Aim of the task: For the word "strings", find each line in the entries where it occurs and copy that line.
===== The data =====
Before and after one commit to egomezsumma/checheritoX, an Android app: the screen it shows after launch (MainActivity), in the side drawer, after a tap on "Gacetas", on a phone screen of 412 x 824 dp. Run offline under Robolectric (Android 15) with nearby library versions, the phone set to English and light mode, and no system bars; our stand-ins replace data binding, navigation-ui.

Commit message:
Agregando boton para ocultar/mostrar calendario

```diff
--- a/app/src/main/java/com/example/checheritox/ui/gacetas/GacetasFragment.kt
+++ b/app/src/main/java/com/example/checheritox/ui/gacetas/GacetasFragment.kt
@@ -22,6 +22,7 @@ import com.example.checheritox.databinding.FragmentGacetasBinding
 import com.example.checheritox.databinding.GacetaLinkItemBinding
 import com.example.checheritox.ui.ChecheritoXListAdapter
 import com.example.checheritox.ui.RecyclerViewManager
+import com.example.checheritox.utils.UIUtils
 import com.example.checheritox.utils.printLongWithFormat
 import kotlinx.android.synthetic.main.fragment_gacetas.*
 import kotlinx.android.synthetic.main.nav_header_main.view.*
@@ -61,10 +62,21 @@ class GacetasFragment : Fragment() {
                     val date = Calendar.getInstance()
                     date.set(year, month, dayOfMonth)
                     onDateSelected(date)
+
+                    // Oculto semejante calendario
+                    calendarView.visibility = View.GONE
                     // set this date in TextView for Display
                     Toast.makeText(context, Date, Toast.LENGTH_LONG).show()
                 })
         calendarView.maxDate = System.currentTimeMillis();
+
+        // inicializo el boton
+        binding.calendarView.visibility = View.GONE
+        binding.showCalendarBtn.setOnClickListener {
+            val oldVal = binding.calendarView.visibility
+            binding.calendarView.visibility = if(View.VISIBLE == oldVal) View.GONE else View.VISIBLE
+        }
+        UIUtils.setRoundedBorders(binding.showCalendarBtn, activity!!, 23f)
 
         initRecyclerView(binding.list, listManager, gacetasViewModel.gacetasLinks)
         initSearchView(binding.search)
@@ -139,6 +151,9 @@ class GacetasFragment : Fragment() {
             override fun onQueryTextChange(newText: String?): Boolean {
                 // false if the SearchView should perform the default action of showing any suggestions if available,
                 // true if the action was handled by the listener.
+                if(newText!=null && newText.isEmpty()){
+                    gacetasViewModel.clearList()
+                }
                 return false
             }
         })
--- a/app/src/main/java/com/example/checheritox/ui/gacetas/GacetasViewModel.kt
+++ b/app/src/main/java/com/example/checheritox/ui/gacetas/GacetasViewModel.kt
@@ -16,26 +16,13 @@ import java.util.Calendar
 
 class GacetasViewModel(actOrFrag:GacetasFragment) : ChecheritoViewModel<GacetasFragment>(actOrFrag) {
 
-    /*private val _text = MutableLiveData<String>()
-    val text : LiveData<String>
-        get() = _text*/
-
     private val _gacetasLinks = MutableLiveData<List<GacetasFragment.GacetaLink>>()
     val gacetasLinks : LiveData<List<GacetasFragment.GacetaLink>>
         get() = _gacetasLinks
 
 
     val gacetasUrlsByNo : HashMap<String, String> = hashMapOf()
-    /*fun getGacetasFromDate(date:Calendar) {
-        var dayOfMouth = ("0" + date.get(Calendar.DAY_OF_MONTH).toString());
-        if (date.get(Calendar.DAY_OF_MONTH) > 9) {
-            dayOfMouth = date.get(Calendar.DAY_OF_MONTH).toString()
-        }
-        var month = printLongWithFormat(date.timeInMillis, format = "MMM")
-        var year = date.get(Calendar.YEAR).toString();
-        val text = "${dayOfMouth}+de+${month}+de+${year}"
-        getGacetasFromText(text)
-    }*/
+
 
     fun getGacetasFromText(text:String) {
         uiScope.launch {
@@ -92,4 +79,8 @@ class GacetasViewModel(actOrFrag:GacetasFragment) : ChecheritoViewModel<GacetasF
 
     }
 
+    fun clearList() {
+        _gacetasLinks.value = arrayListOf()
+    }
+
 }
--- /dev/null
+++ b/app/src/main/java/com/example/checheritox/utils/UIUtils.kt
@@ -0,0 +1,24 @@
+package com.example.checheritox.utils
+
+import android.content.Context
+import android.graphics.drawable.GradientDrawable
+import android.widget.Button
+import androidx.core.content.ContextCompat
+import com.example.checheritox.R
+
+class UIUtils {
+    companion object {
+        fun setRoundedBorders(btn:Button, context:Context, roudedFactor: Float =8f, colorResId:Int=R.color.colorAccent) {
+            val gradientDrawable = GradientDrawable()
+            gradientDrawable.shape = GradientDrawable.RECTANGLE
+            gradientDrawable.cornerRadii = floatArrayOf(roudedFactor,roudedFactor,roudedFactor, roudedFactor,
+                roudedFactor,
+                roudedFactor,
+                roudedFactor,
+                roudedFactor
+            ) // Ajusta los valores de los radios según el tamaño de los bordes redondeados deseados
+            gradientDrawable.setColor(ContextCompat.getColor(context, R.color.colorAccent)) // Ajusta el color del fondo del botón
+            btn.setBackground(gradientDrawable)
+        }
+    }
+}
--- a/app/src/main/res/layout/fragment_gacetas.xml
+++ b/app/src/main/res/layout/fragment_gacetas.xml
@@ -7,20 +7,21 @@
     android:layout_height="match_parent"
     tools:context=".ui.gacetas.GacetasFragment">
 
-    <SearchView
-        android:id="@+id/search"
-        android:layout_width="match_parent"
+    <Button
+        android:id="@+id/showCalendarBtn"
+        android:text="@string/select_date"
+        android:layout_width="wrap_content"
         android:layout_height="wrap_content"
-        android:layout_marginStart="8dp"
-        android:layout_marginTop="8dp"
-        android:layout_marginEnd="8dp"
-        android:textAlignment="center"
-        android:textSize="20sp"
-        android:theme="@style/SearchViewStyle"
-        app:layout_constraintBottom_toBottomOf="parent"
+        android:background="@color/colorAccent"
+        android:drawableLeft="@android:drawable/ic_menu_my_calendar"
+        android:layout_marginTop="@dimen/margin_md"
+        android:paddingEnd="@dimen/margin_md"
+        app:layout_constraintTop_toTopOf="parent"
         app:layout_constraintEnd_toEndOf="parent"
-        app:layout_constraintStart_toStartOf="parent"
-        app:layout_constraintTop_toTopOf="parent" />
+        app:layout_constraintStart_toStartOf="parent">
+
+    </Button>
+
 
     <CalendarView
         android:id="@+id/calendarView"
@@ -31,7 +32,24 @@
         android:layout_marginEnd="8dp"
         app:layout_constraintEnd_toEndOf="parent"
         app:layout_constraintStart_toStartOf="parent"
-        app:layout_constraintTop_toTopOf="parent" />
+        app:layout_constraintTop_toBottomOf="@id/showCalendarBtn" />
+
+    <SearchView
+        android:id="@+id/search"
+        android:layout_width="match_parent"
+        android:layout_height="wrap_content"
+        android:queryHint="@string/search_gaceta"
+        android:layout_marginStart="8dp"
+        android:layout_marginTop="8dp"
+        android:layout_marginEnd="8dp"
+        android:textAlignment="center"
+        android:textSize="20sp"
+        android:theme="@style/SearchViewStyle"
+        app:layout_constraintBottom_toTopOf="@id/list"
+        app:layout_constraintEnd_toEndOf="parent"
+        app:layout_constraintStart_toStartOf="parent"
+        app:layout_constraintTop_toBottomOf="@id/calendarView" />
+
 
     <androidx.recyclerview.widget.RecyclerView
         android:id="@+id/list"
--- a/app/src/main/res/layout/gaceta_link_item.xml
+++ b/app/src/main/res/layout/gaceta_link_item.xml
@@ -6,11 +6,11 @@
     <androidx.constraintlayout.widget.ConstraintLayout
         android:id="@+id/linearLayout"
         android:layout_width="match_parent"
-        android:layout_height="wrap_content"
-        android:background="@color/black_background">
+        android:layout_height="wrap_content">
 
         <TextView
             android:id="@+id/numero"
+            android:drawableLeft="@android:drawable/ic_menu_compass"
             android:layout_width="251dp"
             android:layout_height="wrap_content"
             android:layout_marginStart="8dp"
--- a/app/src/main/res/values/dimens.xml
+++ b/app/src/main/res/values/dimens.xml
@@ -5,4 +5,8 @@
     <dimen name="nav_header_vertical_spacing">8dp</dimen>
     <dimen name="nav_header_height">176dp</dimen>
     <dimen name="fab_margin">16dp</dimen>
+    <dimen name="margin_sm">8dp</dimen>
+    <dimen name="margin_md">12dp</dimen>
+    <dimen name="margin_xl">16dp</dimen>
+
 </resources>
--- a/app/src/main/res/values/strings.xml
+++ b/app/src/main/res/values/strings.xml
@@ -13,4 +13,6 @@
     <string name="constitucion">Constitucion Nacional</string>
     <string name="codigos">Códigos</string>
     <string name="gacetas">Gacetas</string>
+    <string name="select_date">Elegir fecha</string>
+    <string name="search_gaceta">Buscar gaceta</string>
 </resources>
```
=====
Response below:
--- a/app/src/main/res/values/strings.xml
+++ b/app/src/main/res/values/strings.xml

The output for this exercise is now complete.